in the U.S. professed to be "Christian." Most prominent
among the fascists marching behind the façade of Christianity
was the infamous Father Coughlin -- the driving force behind the
Christian Front. Railing against President Roosevelt, Jews and
anything that stood in the way of the Third Reich's path of conquest,
Couglin used Social Justice as his primary bully pulpit. After
the war, it emerged that he was actually in the pay of Third Reich
intelligence. Invoking the name of Jesus to support everything
Christ condemned, fascists and fascist institutions masquerading
as Christians abounded within the Fifth Column-the Reverend Gerald
Winrod, the Christian Mobilizers, The Cross and the Flag, ad infinitum.

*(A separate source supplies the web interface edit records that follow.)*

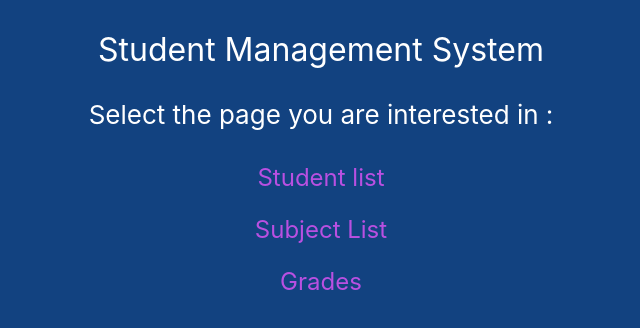
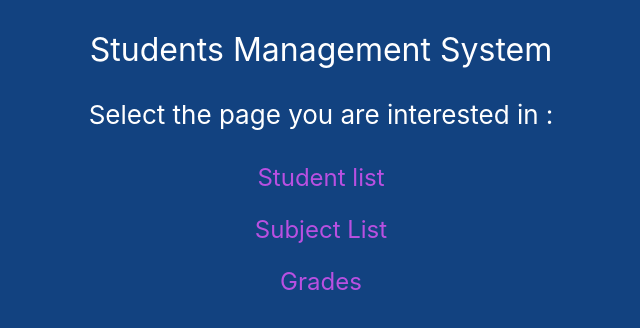
Before and after one commit to crystal-twinkle/student-management, a React (Vite) app: page / in a window 1280 px wide. Shown: the top 328 px of the page, without its empty margins (319-959 px from the left). Built offline with nearby package versions, Linux system fonts and the light colour scheme.

Commit message:
change text

```diff
--- a/index.html
+++ b/index.html
@@ -4,7 +4,7 @@
     <meta charset="UTF-8" />
     <link rel="icon" type="image/svg+xml" href="/clock-timer.svg" />
     <meta name="viewport" content="width=device-width, initial-scale=1.0" />
-    <title>Student management</title>
+    <title>Students management</title>
   </head>
   <body>
     <div id="root"></div>
--- a/src/App.tsx
+++ b/src/App.tsx
@@ -5,7 +5,7 @@ function App() {
 
   return (
     <div className={'App'}>
-      <h1 className={'main-head'}>Student Management System</h1>
+      <h1 className={'main-head'}>Students Management System</h1>
       <Outlet/>
     </div>
   )
```
Also changed, not shown: 1 other file (tests, documents, lock files or other folders).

Indeed, author Carlson was able to infiltrate the Fifth Column
by posing as a fascist pamphleteer, publishing The Christian Defender.
This ingratiated him to the traitors.
Among the Christian prelates operating
on behalf of the Nazi cause was the Reverend Norman Vincent Peale.
Best known as the exponent of "the power of positive thinking,"
Peale long graced the pages of publications like Reader's Digest
and his name became synonymous with wholesome, mainstream Americana
in the postwar years. Prior to and during the war, however, Peale
fronted for Edward A. Rumely, a spy and agitator for Germany during
both World Wars. Like so many others, Rumely, too, benefited from
his association with Hitler benefactor Henry Ford. Note that another
of Rumely's fellow travelers in the Fifth Column movement was
Frank Gannett, founder of the newspaper chain that bears his name.
On pages 474 and 475, Carlson writes: "Rumely is boss of
the Committee for Constitutional Government and second in command
to Frank E. Gannett, publisher of a string of newspapers and founder
of the committee in 1937. As soon as the Senatorial investigation
was over, Rumely literally went underground and erased his name
from the Committee stationery. But he continued to run it by appointing
a docile Protestant clergyman as 'acting chairman and secretary'
who visited the office only occasionally. He was the Reverend
Norman Vincent Peale, once a joint speaker with [American fascist]
Mrs. Elizabeth Dilling and the Reverend Edward Lodge Curran [key
aide to Father Coughlin] at a 'pro-American mass meeting sponsored
by more than 50 patriotic organizations' at the Hotel Commodore
in New York. . . . Rumely's friendship with Henry Ford dated prior
to the summer of 1918 when Ford rushed to Washington in an unsuccessful
attempt to save Rumely from being indicted. . . ."
When evaluating the significance of the
Fifth Column for contemporary Americans, it is important to remember
that there was no de-Nazification process for the United States
after the war. The Nazi conspirators in this country not only
went untouched, many of them became prominent, or continued in
positions of prominence. In addition, some of the most heinous
Third Reich alumni were imported into this country under the auspices
of the Gehlen spy organization, Project Paperclip and the Crusade
For Freedom, where they joined their domestic American partners
in corrupting postwar American politics. Noting the rise of the
reactionary Christian forces in this country, one must wonder
if they are heirs to Father Coughlin and his ilk.